Directions: Go line by line through the entries and show those that hold the string "forcing".
[Opening Record excerpts section]
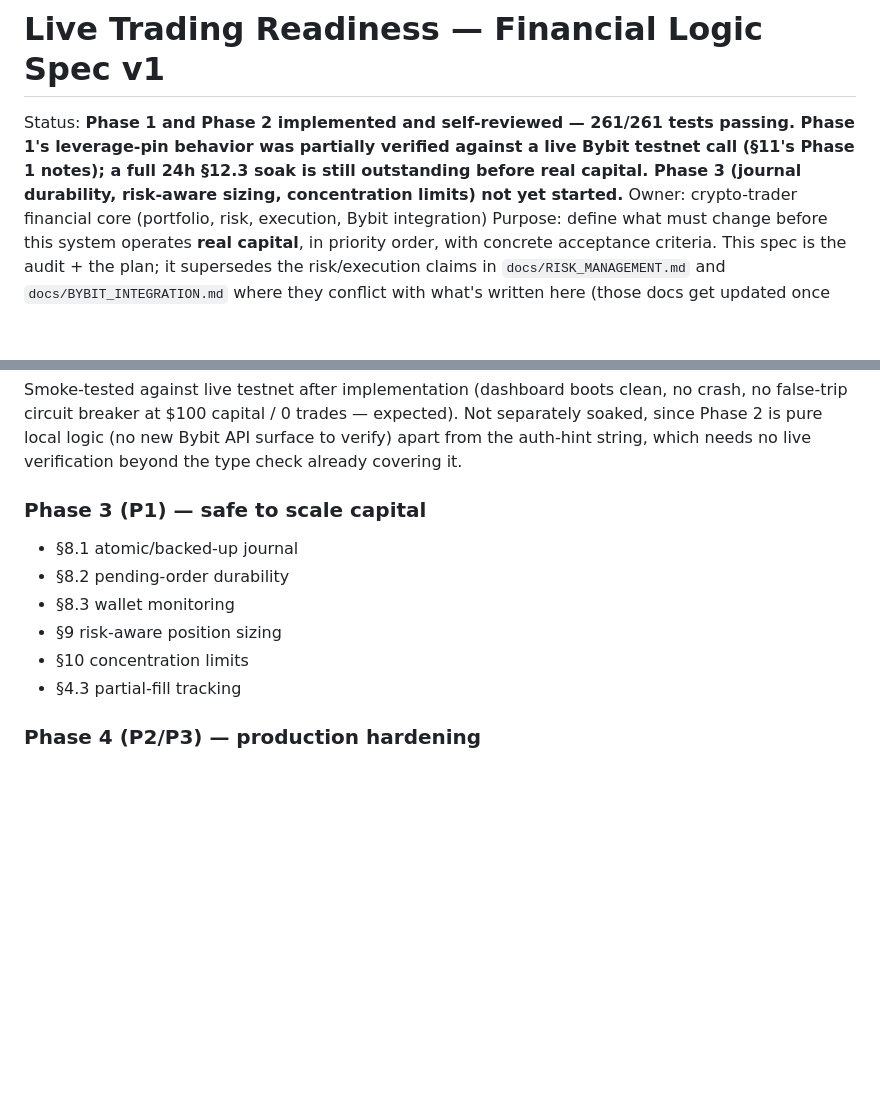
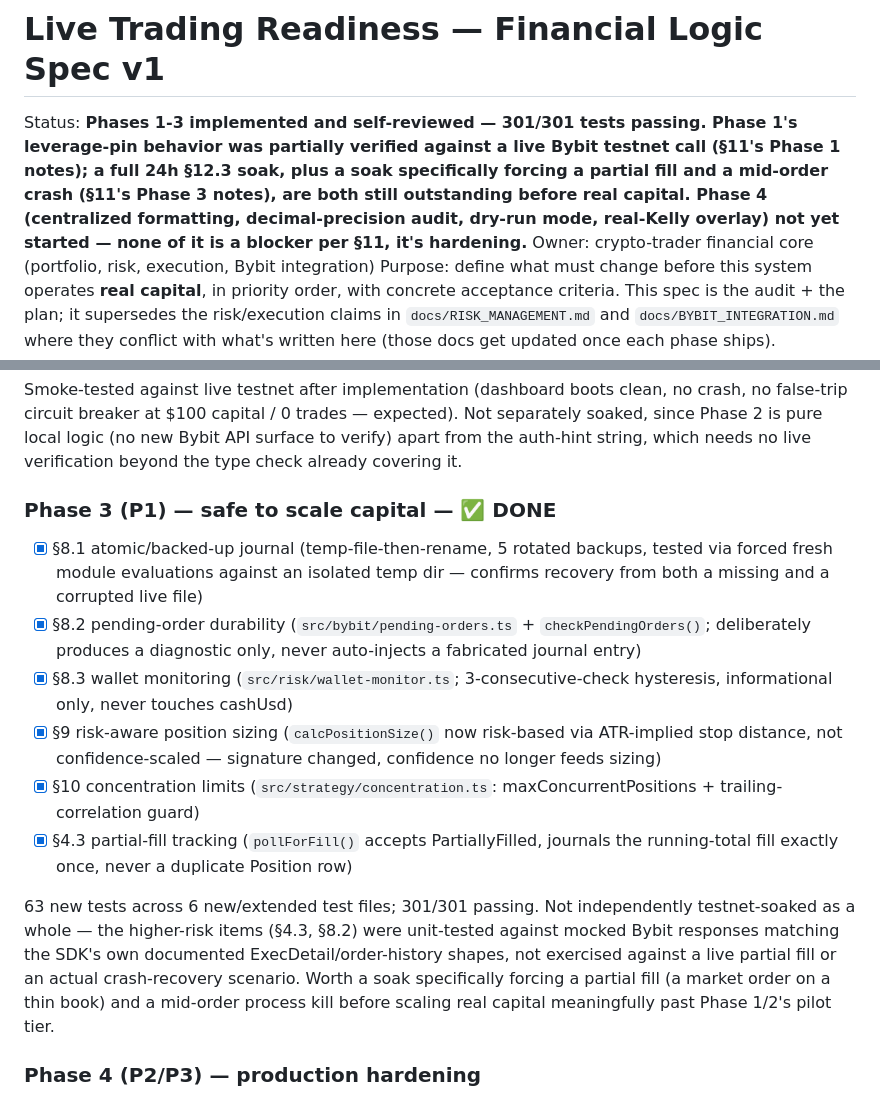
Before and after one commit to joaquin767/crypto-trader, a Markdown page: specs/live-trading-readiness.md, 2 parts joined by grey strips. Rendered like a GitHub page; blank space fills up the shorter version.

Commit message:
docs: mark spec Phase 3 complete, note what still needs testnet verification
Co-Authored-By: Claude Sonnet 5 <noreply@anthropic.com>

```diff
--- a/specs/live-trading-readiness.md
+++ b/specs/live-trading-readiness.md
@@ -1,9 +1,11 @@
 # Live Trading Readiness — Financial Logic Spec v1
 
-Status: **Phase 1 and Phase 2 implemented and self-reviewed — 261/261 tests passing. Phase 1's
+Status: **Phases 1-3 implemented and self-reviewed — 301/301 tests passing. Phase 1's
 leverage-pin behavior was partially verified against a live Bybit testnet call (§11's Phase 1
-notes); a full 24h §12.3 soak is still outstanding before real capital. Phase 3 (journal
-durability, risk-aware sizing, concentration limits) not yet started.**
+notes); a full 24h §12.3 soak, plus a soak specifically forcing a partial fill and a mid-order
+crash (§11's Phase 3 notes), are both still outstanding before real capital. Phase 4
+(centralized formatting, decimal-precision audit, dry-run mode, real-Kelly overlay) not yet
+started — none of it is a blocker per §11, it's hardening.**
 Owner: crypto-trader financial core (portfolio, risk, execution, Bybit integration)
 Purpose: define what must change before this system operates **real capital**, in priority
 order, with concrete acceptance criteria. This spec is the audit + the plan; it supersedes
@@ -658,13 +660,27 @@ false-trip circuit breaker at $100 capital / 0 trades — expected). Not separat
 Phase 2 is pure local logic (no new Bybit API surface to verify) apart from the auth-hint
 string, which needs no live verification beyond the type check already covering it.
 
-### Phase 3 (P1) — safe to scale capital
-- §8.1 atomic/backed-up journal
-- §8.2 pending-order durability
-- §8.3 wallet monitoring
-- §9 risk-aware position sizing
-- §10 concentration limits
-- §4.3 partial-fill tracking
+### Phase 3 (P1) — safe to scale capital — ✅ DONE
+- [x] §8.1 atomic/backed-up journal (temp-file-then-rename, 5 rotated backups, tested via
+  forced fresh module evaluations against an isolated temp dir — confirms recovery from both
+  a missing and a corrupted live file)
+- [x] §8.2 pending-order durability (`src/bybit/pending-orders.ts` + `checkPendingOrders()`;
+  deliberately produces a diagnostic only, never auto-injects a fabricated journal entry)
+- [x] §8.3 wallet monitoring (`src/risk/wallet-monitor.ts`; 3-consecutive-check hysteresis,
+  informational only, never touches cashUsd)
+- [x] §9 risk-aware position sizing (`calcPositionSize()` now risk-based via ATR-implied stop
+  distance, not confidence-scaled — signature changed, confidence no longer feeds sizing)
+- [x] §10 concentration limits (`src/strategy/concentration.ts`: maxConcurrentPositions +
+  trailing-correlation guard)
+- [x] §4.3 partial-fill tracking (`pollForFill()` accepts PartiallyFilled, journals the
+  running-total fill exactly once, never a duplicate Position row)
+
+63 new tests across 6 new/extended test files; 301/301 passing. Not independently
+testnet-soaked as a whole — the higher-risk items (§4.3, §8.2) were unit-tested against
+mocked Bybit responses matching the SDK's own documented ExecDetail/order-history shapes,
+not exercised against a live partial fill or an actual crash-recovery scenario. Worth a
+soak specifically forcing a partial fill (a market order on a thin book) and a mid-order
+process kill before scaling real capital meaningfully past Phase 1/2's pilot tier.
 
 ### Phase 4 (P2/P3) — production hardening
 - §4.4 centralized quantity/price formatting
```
[Closing Record excerpts section]
[Opening Record excerpts section]
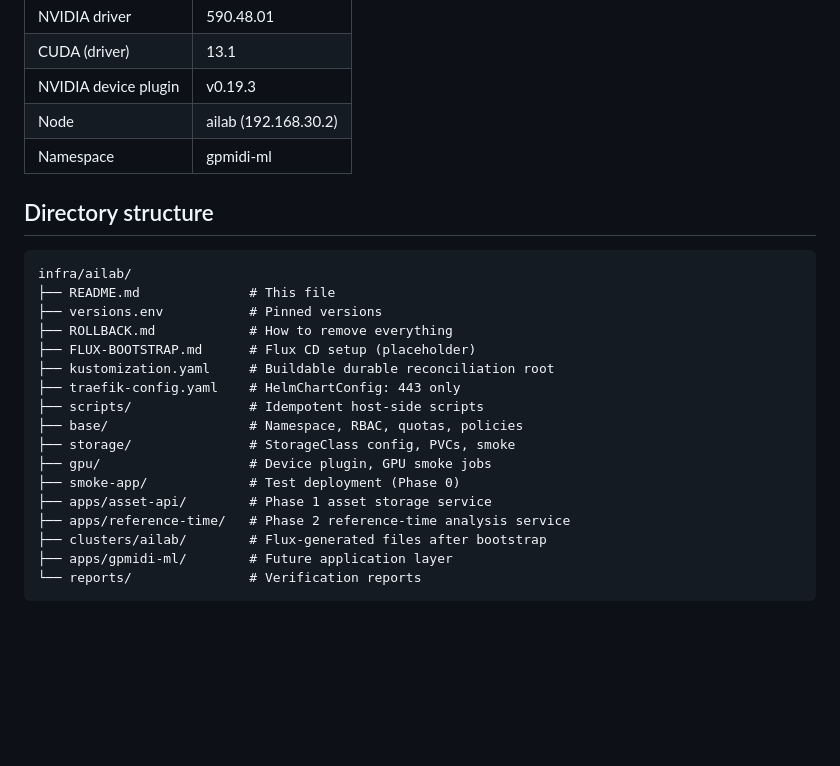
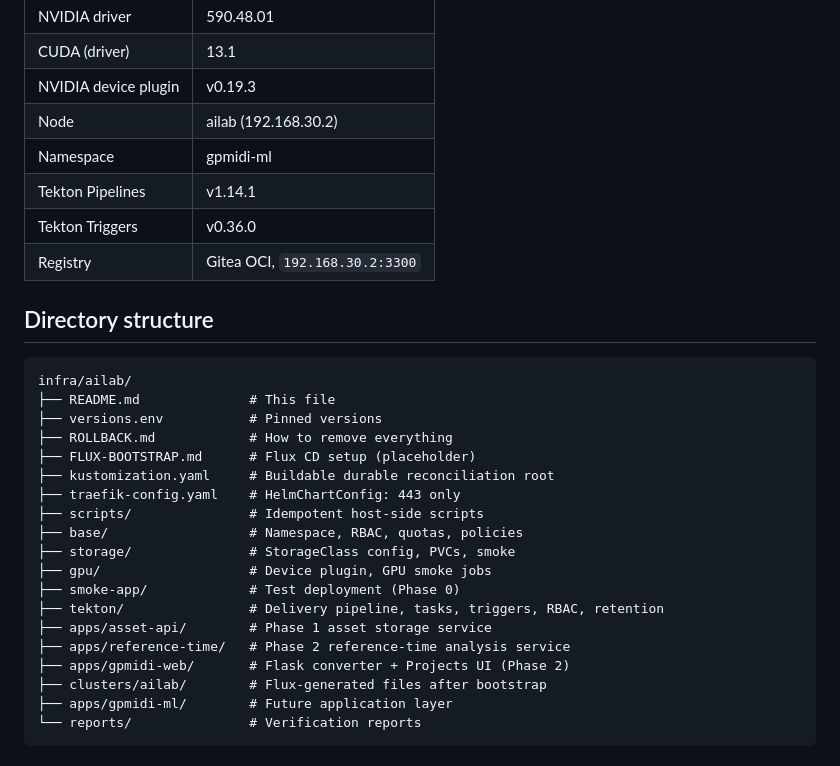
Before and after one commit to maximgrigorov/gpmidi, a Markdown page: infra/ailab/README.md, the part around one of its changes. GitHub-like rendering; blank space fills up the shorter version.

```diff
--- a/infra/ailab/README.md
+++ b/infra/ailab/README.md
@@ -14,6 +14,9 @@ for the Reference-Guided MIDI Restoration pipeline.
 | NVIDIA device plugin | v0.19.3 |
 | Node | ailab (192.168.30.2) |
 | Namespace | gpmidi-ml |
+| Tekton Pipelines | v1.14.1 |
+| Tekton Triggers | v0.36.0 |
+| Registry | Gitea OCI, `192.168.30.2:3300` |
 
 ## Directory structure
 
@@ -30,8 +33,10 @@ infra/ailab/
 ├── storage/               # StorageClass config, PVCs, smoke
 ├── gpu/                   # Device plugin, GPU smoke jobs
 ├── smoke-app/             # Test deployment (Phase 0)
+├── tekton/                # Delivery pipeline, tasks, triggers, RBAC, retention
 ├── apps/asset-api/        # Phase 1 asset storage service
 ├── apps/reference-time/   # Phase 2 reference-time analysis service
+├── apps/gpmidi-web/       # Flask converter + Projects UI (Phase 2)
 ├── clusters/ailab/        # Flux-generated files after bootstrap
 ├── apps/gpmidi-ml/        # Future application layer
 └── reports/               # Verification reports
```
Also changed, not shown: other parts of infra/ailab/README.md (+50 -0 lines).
[Closing Record excerpts section]
[Opening Record excerpts section]
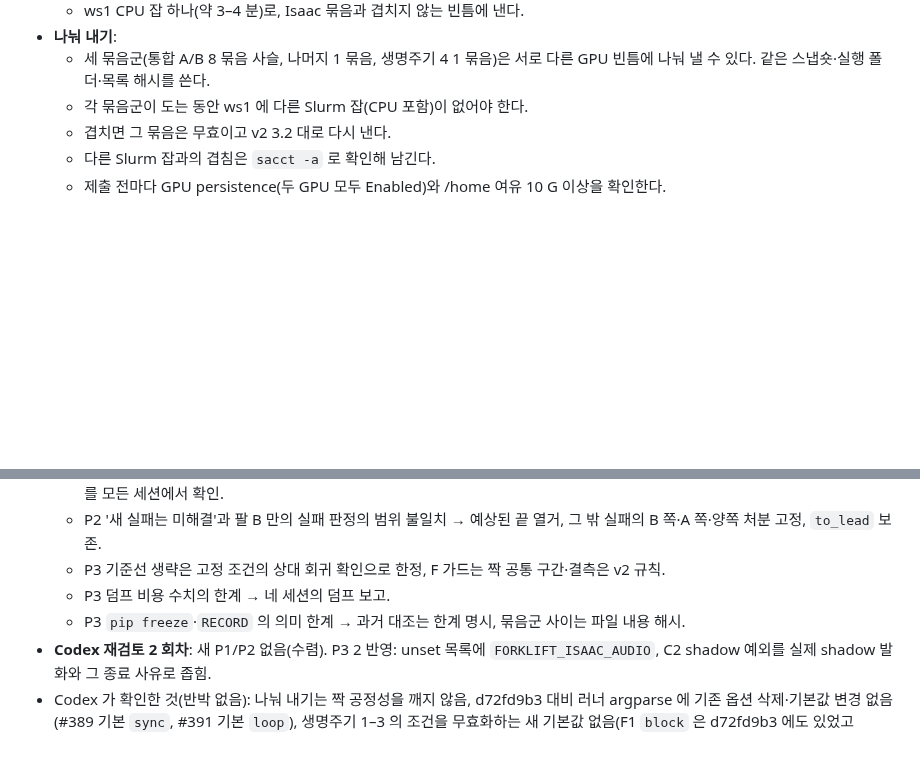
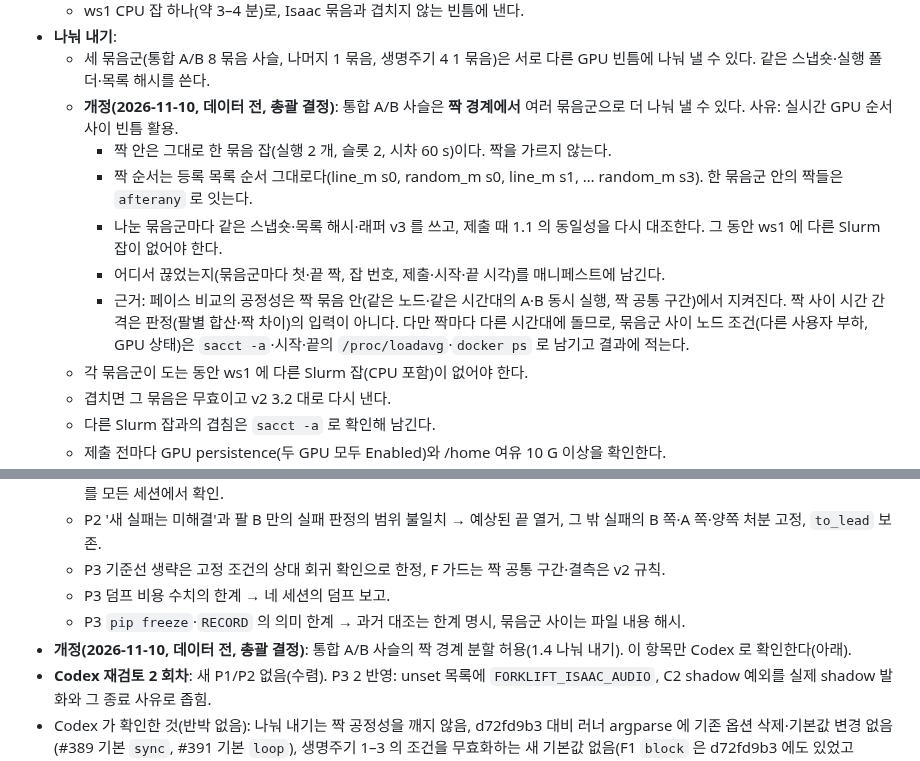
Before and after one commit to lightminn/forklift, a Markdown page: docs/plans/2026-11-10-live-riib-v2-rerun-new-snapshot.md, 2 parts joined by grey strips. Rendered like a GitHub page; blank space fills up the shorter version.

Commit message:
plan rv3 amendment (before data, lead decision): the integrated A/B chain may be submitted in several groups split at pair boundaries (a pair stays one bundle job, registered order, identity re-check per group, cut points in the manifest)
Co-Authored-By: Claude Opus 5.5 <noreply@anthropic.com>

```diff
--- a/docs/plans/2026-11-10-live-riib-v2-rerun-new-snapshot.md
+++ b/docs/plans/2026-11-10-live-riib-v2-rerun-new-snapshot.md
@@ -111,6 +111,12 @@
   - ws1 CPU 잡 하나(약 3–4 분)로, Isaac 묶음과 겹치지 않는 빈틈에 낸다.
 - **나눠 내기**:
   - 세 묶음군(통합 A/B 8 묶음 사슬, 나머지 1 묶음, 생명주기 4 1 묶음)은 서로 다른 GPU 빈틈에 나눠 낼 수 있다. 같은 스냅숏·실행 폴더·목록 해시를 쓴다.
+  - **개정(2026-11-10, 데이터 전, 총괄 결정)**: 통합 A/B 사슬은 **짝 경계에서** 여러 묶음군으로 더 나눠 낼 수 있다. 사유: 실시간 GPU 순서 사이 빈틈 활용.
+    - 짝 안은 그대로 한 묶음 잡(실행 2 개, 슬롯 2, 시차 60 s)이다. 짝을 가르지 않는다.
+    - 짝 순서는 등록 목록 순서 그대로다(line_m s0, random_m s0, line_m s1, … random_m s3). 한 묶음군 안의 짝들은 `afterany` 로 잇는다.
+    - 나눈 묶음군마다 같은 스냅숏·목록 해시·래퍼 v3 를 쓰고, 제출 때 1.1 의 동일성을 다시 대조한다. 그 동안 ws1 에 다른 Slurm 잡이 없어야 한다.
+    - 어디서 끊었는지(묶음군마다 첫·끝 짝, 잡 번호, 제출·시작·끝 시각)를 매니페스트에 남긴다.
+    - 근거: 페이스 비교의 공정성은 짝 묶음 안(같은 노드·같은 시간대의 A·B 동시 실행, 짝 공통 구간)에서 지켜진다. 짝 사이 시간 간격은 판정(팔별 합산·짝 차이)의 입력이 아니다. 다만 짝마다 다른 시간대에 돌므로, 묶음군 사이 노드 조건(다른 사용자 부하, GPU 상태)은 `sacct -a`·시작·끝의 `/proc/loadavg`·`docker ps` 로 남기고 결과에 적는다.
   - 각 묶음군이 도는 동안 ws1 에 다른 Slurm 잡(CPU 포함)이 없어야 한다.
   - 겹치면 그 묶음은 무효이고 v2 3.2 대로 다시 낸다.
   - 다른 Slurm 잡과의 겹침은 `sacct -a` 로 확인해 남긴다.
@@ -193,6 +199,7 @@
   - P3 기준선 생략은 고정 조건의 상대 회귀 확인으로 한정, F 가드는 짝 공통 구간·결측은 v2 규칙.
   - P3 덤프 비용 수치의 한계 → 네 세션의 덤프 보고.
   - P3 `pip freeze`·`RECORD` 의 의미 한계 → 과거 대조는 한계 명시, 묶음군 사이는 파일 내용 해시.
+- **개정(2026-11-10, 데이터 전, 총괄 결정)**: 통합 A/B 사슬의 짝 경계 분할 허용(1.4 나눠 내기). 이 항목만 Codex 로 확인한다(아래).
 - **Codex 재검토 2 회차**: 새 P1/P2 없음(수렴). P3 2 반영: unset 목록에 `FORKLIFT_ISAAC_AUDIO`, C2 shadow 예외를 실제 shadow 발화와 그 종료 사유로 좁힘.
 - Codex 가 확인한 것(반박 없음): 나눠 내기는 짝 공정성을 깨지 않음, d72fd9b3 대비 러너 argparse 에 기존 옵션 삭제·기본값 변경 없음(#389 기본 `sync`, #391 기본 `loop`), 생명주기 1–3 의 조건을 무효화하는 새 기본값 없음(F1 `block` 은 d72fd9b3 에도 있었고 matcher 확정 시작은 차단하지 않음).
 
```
[Closing Record excerpts section]
Answer to this exercise:
+notes); a full 24h §12.3 soak, plus a soak specifically forcing a partial fill and a mid-order
+soak specifically forcing a partial fill (a market order on a thin book) and a mid-order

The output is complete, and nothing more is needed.